**** Records provided

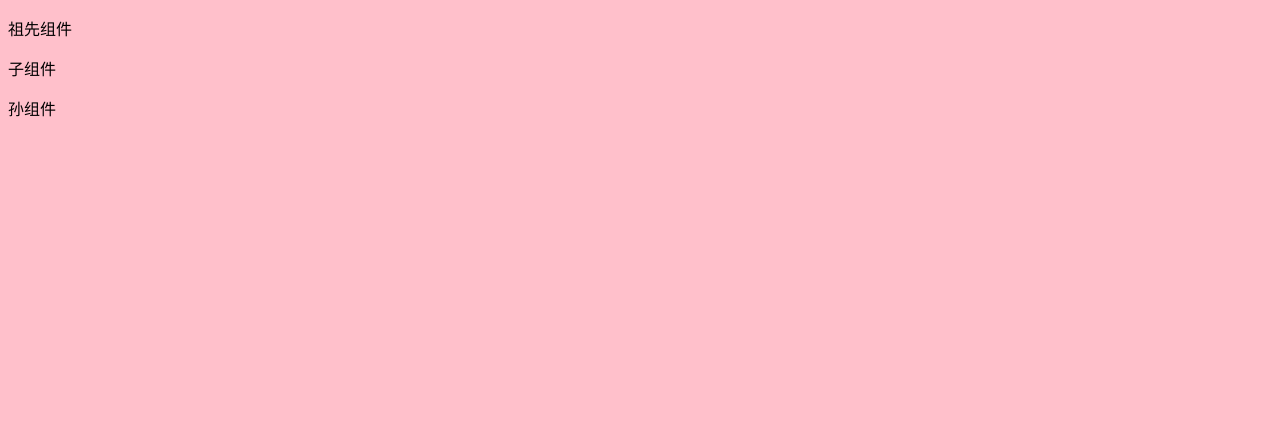
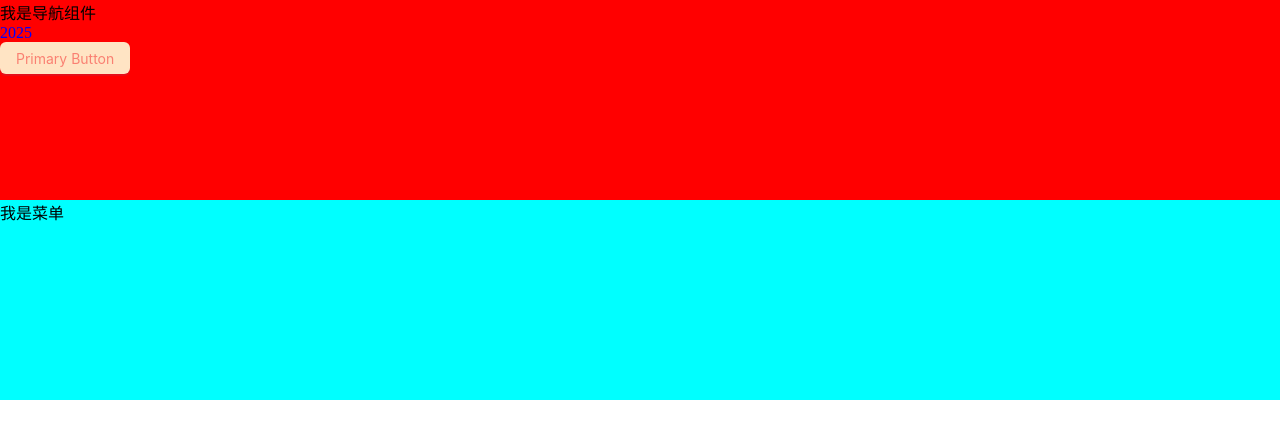
Before and after one commit to Broccoli-db/react, a React app: page / in a window 1280 px wide. Shown: the top 438 px of the page. Built offline with nearby package versions, Linux system fonts and the light colour scheme.

Commit message:
up：“样式私有化”

```diff
--- a/1.html
+++ /dev/null
@@ -1,91 +0,0 @@
-<!DOCTYPE html>
-<html lang="en">
-<head>
-    <meta charset="UTF-8">
-    <meta name="viewport" content="width=device-width, initial-scale=1.0">
-    <title>Document</title>
-    <style>
-        body {
-                width: 100vw;
-                height: 100vh;
-                display: flex;
-                justify-content: center;
-                align-items: center;
-                margin: 0;
-                padding: 0;
-        }
-        #root {
-            width: 100px;
-            height: 100px;
-            background-color: red;
-            display: flex;
-            justify-content: center;
-            align-items: center;
-        }
-
-        #secondFloor {
-            width: 50px;
-            height: 50px;
-            background-color: blue;
-            display: flex;
-            justify-content: center;
-            align-items: center;
-        }
-
-        #thirdFloor {
-            width: 25px;
-            height: 25px;
-            background-color: green;
-            display: flex;
-            justify-content: center;
-            align-items: center;
-        }
-    </style>
-</head>
-<body>
-    <div id="root">
-        <div id="secondFloor">
-            <div id="thirdFloor">
-            </div>
-        </div>
-    </div>
-    <script>
-        const root = document.getElementById('root');
-        const secondFloor = document.getElementById('secondFloor');
-        const thirdFloor = document.getElementById('thirdFloor');
-        secondFloor.onClick = () => {
-            console.log('secondFloor冒泡');
-        }
-        secondFloor.onClickCapture = () => {
-            console.log('secondFloor捕获');
-        }
-        thirdFloor.onClick = () => {
-            console.log('thirdFloor冒泡');
-        }
-        thirdFloor.onClickCapture = () => {
-            console.log('thirdFloor捕获');
-        }
-        // 捕获
-        root.addEventListener('click', (ev) => {
-            let path = ev.composedPath();
-            [...path].reverse().forEach((el) => {
-                if(el.onClickCapture){
-                    el.onClickCapture()
-                }
-            })
-        },true);
-        // 冒泡
-        root.addEventListener('click', (ev) => {
-            let path = ev.composedPath();
-            path.forEach((el) => {
-                if(el.onClick){
-                    el.onClick()
-                }
-            })
-        },false);
-
-    </script>
-
-    </script>
-</body>
-</html>
--- /dev/null
+++ b/src/App.jsx
@@ -0,0 +1,11 @@
+import React from 'react'
+import Nav from './views/Nav'
+import Menu from './views/Menu'
+export default function App() {
+    return (
+        <div>
+            <Nav />
+            <Menu />
+        </div>
+    )
+}
--- a/src/components/Dialog.jsx
+++ /dev/null
@@ -1,45 +0,0 @@
-import React, { useContext, useState } from 'react'
-import ContextObject from '../contextObject'
-function Dialog() {
-  const [age, setAge] = useState(18)
-  const [name, setName] = useState("张三")
-  const chage = () => {
-    setAge(age + 1)
-    setName("李四")
-  }
-  return (
-    <ContextObject.Provider value={{
-      age,
-      name,
-      chage
-    }}>
-      <div>
-        <p>祖先组件</p>
-        <Child />
-      </div>
-    </ContextObject.Provider>
-
-  )
-}
-// 子组件
-const Child = () => {
-  const { age, name, chage } = useContext(ContextObject)
-  console.log(age, name, chage, "子组件");
-
-  return (
-    <div>
-      <p>子组件</p>
-      <GrandChild />
-    </div>
-  )
-}
-// 孙组件
-const GrandChild = () => {
-  const { age, name, chage } = useContext(ContextObject)
-  console.log(age, name, chage, "孙组件");
-
-  return <div>
-    <p>孙组件</p>
-  </div>
-}
-export default Dialog
--- a/src/index.jsx
+++ b/src/index.jsx
@@ -5,16 +5,16 @@
 
 import React from "react";
 import ReactDOM from "react-dom/client";
-import "@/index.less";
-import Dialog from "./components/Dialog";
 import { ConfigProvider } from "antd";
 import zhCN from "antd/locale/zh_CN";
 import "dayjs/locale/zh-cn";
+import "@/index.less";
+import App from "./App";
 const root = ReactDOM.createRoot(document.getElementById("root"));
 root.render(
   <>
     <ConfigProvider locale={zhCN}>
-      <Dialog />
+      <App />
     </ConfigProvider>
   </>
 );
--- a/src/index.less
+++ b/src/index.less
@@ -1,5 +1,5 @@
 html,
 body {
-  height: 100%;
-  background-color: pink;
+  margin: 0;
+  padding: 0;
 }
--- /dev/null
+++ b/src/views/Menu/index.jsx
@@ -0,0 +1,9 @@
+import React from 'react'
+import sty from './index.module.less'
+export default function Menu() {
+    return (
+        <div className={`${sty.menu} ${sty.box}`}>
+            我是菜单
+        </div>
+    )
+}
--- /dev/null
+++ b/src/views/Menu/index.module.less
@@ -0,0 +1,7 @@
+.menu {
+    width: 100%;
+    height: 200px;
+}
+.box{
+    background-color: aqua;
+}
--- /dev/null
+++ b/src/views/Nav/index.jsx
@@ -0,0 +1,12 @@
+import React from 'react'
+import sty from './index.module.less'
+import { Button } from 'antd'
+export default function Nav() {
+    return (
+        <div className={`${sty.nav} ${sty.box}`}>
+            我是导航组件
+            <div className='num'>2025</div>
+            <Button type="primary">Primary Button</Button>
+        </div>
+    )
+}
--- /dev/null
+++ b/src/views/Nav/index.module.less
@@ -0,0 +1,19 @@
+.nav {
+    width: 100%;
+    height: 200px;
+}
+
+.box {
+    background: red;
+}
+
+:global {
+    .num {
+        color: blue;
+    }
+
+    .ant-btn {
+        color: salmon;
+        background-color: bisque;
+    }
+}
```
Also changed, not shown: src/views/DemoOne.jsx (deleted, +0 -39 lines), 学习文档/2025React.md (+50 -0 lines).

********

When you reproduce the entries above, keep every word exact and leave the images out.

Before and after one commit to Broccoli-db/react, a React app: page / in a window 1280 px wide. Shown: the top 438 px of the page. Built offline with nearby package versions, Linux system fonts and the light colour scheme.

Commit message:
up：“样式私有化”

```diff
--- a/1.html
+++ /dev/null
@@ -1,91 +0,0 @@
-<!DOCTYPE html>
-<html lang="en">
-<head>
-    <meta charset="UTF-8">
-    <meta name="viewport" content="width=device-width, initial-scale=1.0">
-    <title>Document</title>
-    <style>
-        body {
-                width: 100vw;
-                height: 100vh;
-                display: flex;
-                justify-content: center;
-                align-items: center;
-                margin: 0;
-                padding: 0;
-        }
-        #root {
-            width: 100px;
-            height: 100px;
-            background-color: red;
-            display: flex;
-            justify-content: center;
-            align-items: center;
-        }
-
-        #secondFloor {
-            width: 50px;
-            height: 50px;
-            background-color: blue;
-            display: flex;
-            justify-content: center;
-            align-items: center;
-        }
-
-        #thirdFloor {
-            width: 25px;
-            height: 25px;
-            background-color: green;
-            display: flex;
-            justify-content: center;
-            align-items: center;
-        }
-    </style>
-</head>
-<body>
-    <div id="root">
-        <div id="secondFloor">
-            <div id="thirdFloor">
-            </div>
-        </div>
-    </div>
-    <script>
-        const root = document.getElementById('root');
-        const secondFloor = document.getElementById('secondFloor');
-        const thirdFloor = document.getElementById('thirdFloor');
-        secondFloor.onClick = () => {
-            console.log('secondFloor冒泡');
-        }
-        secondFloor.onClickCapture = () => {
-            console.log('secondFloor捕获');
-        }
-        thirdFloor.onClick = () => {
-            console.log('thirdFloor冒泡');
-        }
-        thirdFloor.onClickCapture = () => {
-            console.log('thirdFloor捕获');
-        }
-        // 捕获
-        root.addEventListener('click', (ev) => {
-            let path = ev.composedPath();
-            [...path].reverse().forEach((el) => {
-                if(el.onClickCapture){
-                    el.onClickCapture()
-                }
-            })
-        },true);
-        // 冒泡
-        root.addEventListener('click', (ev) => {
-            let path = ev.composedPath();
-            path.forEach((el) => {
-                if(el.onClick){
-                    el.onClick()
-                }
-            })
-        },false);
-
-    </script>
-
-    </script>
-</body>
-</html>
--- /dev/null
+++ b/src/App.jsx
@@ -0,0 +1,11 @@
+import React from 'react'
+import Nav from './views/Nav'
+import Menu from './views/Menu'
+export default function App() {
+    return (
+        <div>
+            <Nav />
+            <Menu />
+        </div>
+    )
+}
--- a/src/components/Dialog.jsx
+++ /dev/null
@@ -1,45 +0,0 @@
-import React, { useContext, useState } from 'react'
-import ContextObject from '../contextObject'
-function Dialog() {
-  const [age, setAge] = useState(18)
-  const [name, setName] = useState("张三")
-  const chage = () => {
-    setAge(age + 1)
-    setName("李四")
-  }
-  return (
-    <ContextObject.Provider value={{
-      age,
-      name,
-      chage
-    }}>
-      <div>
-        <p>祖先组件</p>
-        <Child />
-      </div>
-    </ContextObject.Provider>
-
-  )
-}
-// 子组件
-const Child = () => {
-  const { age, name, chage } = useContext(ContextObject)
-  console.log(age, name, chage, "子组件");
-
-  return (
-    <div>
-      <p>子组件</p>
-      <GrandChild />
-    </div>
-  )
-}
-// 孙组件
-const GrandChild = () => {
-  const { age, name, chage } = useContext(ContextObject)
-  console.log(age, name, chage, "孙组件");
-
-  return <div>
-    <p>孙组件</p>
-  </div>
-}
-export default Dialog
--- a/src/index.jsx
+++ b/src/index.jsx
@@ -5,16 +5,16 @@
 
 import React from "react";
 import ReactDOM from "react-dom/client";
-import "@/index.less";
-import Dialog from "./components/Dialog";
 import { ConfigProvider } from "antd";
 import zhCN from "antd/locale/zh_CN";
 import "dayjs/locale/zh-cn";
+import "@/index.less";
+import App from "./App";
 const root = ReactDOM.createRoot(document.getElementById("root"));
 root.render(
   <>
     <ConfigProvider locale={zhCN}>
-      <Dialog />
+      <App />
     </ConfigProvider>
   </>
 );
--- a/src/index.less
+++ b/src/index.less
@@ -1,5 +1,5 @@
 html,
 body {
-  height: 100%;
-  background-color: pink;
+  margin: 0;
+  padding: 0;
 }
--- /dev/null
+++ b/src/views/Menu/index.jsx
@@ -0,0 +1,9 @@
+import React from 'react'
+import sty from './index.module.less'
+export default function Menu() {
+    return (
+        <div className={`${sty.menu} ${sty.box}`}>
+            我是菜单
+        </div>
+    )
+}
--- /dev/null
+++ b/src/views/Menu/index.module.less
@@ -0,0 +1,7 @@
+.menu {
+    width: 100%;
+    height: 200px;
+}
+.box{
+    background-color: aqua;
+}
--- /dev/null
+++ b/src/views/Nav/index.jsx
@@ -0,0 +1,12 @@
+import React from 'react'
+import sty from './index.module.less'
+import { Button } from 'antd'
+export default function Nav() {
+    return (
+        <div className={`${sty.nav} ${sty.box}`}>
+            我是导航组件
+            <div className='num'>2025</div>
+            <Button type="primary">Primary Button</Button>
+        </div>
+    )
+}
--- /dev/null
+++ b/src/views/Nav/index.module.less
@@ -0,0 +1,19 @@
+.nav {
+    width: 100%;
+    height: 200px;
+}
+
+.box {
+    background: red;
+}
+
+:global {
+    .num {
+        color: blue;
+    }
+
+    .ant-btn {
+        color: salmon;
+        background-color: bisque;
+    }
+}
```
Also changed, not shown: src/views/DemoOne.jsx (deleted, +0 -39 lines), 学习文档/2025React.md (+50 -0 lines).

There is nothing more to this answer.